## Data records
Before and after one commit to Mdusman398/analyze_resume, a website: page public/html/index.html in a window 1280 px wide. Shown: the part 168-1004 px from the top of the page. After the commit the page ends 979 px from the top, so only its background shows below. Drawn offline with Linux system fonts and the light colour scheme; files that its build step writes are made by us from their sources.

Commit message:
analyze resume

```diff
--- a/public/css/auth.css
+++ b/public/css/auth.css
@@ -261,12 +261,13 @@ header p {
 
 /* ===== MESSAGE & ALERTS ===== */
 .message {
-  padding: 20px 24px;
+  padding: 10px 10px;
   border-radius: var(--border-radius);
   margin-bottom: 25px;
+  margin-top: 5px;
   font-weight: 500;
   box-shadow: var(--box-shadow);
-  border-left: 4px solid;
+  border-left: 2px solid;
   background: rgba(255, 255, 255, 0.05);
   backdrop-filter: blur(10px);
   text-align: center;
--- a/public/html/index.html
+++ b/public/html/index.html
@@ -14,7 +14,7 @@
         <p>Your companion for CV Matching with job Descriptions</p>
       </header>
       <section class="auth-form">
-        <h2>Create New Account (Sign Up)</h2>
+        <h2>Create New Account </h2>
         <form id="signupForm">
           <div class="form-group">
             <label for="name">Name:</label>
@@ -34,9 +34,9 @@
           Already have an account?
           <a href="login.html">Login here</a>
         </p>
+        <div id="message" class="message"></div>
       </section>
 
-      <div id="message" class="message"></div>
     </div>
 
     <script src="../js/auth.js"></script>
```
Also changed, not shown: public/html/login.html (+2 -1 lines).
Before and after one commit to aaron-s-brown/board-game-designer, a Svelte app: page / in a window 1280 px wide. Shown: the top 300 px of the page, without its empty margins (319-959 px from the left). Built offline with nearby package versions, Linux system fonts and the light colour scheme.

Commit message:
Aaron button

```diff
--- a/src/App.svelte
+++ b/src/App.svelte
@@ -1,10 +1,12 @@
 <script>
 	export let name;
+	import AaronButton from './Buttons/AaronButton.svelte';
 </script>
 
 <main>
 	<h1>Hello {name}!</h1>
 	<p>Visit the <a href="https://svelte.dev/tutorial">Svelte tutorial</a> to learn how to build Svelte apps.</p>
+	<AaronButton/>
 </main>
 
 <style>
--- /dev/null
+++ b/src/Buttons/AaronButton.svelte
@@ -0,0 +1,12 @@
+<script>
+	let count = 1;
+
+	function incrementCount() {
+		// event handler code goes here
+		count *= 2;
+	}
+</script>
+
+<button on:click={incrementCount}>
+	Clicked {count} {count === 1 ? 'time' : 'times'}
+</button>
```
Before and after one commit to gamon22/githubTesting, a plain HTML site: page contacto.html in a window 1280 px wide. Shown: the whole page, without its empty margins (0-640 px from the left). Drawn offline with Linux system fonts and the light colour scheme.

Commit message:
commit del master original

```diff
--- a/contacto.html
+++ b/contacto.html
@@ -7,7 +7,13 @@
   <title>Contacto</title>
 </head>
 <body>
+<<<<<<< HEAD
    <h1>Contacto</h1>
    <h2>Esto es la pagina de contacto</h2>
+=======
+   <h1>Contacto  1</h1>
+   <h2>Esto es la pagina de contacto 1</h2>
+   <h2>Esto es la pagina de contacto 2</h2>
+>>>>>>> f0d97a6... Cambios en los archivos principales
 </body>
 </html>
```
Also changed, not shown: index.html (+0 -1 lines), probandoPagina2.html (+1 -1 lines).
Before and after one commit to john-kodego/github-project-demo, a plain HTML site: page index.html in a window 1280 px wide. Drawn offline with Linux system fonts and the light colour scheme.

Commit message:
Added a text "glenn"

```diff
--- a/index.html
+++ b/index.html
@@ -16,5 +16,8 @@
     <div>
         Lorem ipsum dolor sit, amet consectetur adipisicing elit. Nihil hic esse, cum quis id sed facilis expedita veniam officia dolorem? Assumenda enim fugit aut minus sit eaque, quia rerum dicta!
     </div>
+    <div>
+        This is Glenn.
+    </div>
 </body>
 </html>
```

## What the task asks
Write the entries out again in full, exactly as they appear above.

## Response to the task
Before and after one commit to Mdusman398/analyze_resume, a website: page public/html/index.html in a window 1280 px wide. Shown: the part 168-1004 px from the top of the page. After the commit the page ends 979 px from the top, so only its background shows below. Drawn offline with Linux system fonts and the light colour scheme; files that its build step writes are made by us from their sources.

Commit message:
analyze resume

```diff
--- a/public/css/auth.css
+++ b/public/css/auth.css
@@ -261,12 +261,13 @@ header p {
 
 /* ===== MESSAGE & ALERTS ===== */
 .message {
-  padding: 20px 24px;
+  padding: 10px 10px;
   border-radius: var(--border-radius);
   margin-bottom: 25px;
+  margin-top: 5px;
   font-weight: 500;
   box-shadow: var(--box-shadow);
-  border-left: 4px solid;
+  border-left: 2px solid;
   background: rgba(255, 255, 255, 0.05);
   backdrop-filter: blur(10px);
   text-align: center;
--- a/public/html/index.html
+++ b/public/html/index.html
@@ -14,7 +14,7 @@
         <p>Your companion for CV Matching with job Descriptions</p>
       </header>
       <section class="auth-form">
-        <h2>Create New Account (Sign Up)</h2>
+        <h2>Create New Account </h2>
         <form id="signupForm">
           <div class="form-group">
             <label for="name">Name:</label>
@@ -34,9 +34,9 @@
           Already have an account?
           <a href="login.html">Login here</a>
         </p>
+        <div id="message" class="message"></div>
       </section>
 
-      <div id="message" class="message"></div>
     </div>
 
     <script src="../js/auth.js"></script>
```
Also changed, not shown: public/html/login.html (+2 -1 lines).
Before and after one commit to aaron-s-brown/board-game-designer, a Svelte app: page / in a window 1280 px wide. Shown: the top 300 px of the page, without its empty margins (319-959 px from the left). Built offline with nearby package versions, Linux system fonts and the light colour scheme.

Commit message:
Aaron button

```diff
--- a/src/App.svelte
+++ b/src/App.svelte
@@ -1,10 +1,12 @@
 <script>
 	export let name;
+	import AaronButton from './Buttons/AaronButton.svelte';
 </script>
 
 <main>
 	<h1>Hello {name}!</h1>
 	<p>Visit the <a href="https://svelte.dev/tutorial">Svelte tutorial</a> to learn how to build Svelte apps.</p>
+	<AaronButton/>
 </main>
 
 <style>
--- /dev/null
+++ b/src/Buttons/AaronButton.svelte
@@ -0,0 +1,12 @@
+<script>
+	let count = 1;
+
+	function incrementCount() {
+		// event handler code goes here
+		count *= 2;
+	}
+</script>
+
+<button on:click={incrementCount}>
+	Clicked {count} {count === 1 ? 'time' : 'times'}
+</button>
```
Before and after one commit to gamon22/githubTesting, a plain HTML site: page contacto.html in a window 1280 px wide. Shown: the whole page, without its empty margins (0-640 px from the left). Drawn offline with Linux system fonts and the light colour scheme.

Commit message:
commit del master original

```diff
--- a/contacto.html
+++ b/contacto.html
@@ -7,7 +7,13 @@
   <title>Contacto</title>
 </head>
 <body>
+<<<<<<< HEAD
    <h1>Contacto</h1>
    <h2>Esto es la pagina de contacto</h2>
+=======
+   <h1>Contacto  1</h1>
+   <h2>Esto es la pagina de contacto 1</h2>
+   <h2>Esto es la pagina de contacto 2</h2>
+>>>>>>> f0d97a6... Cambios en los archivos principales
 </body>
 </html>
```
Also changed, not shown: index.html (+0 -1 lines), probandoPagina2.html (+1 -1 lines).
Before and after one commit to john-kodego/github-project-demo, a plain HTML site: page index.html in a window 1280 px wide. Drawn offline with Linux system fonts and the light colour scheme.

Commit message:
Added a text "glenn"

```diff
--- a/index.html
+++ b/index.html
@@ -16,5 +16,8 @@
     <div>
         Lorem ipsum dolor sit, amet consectetur adipisicing elit. Nihil hic esse, cum quis id sed facilis expedita veniam officia dolorem? Assumenda enim fugit aut minus sit eaque, quia rerum dicta!
     </div>
+    <div>
+        This is Glenn.
+    </div>
 </body>
 </html>
```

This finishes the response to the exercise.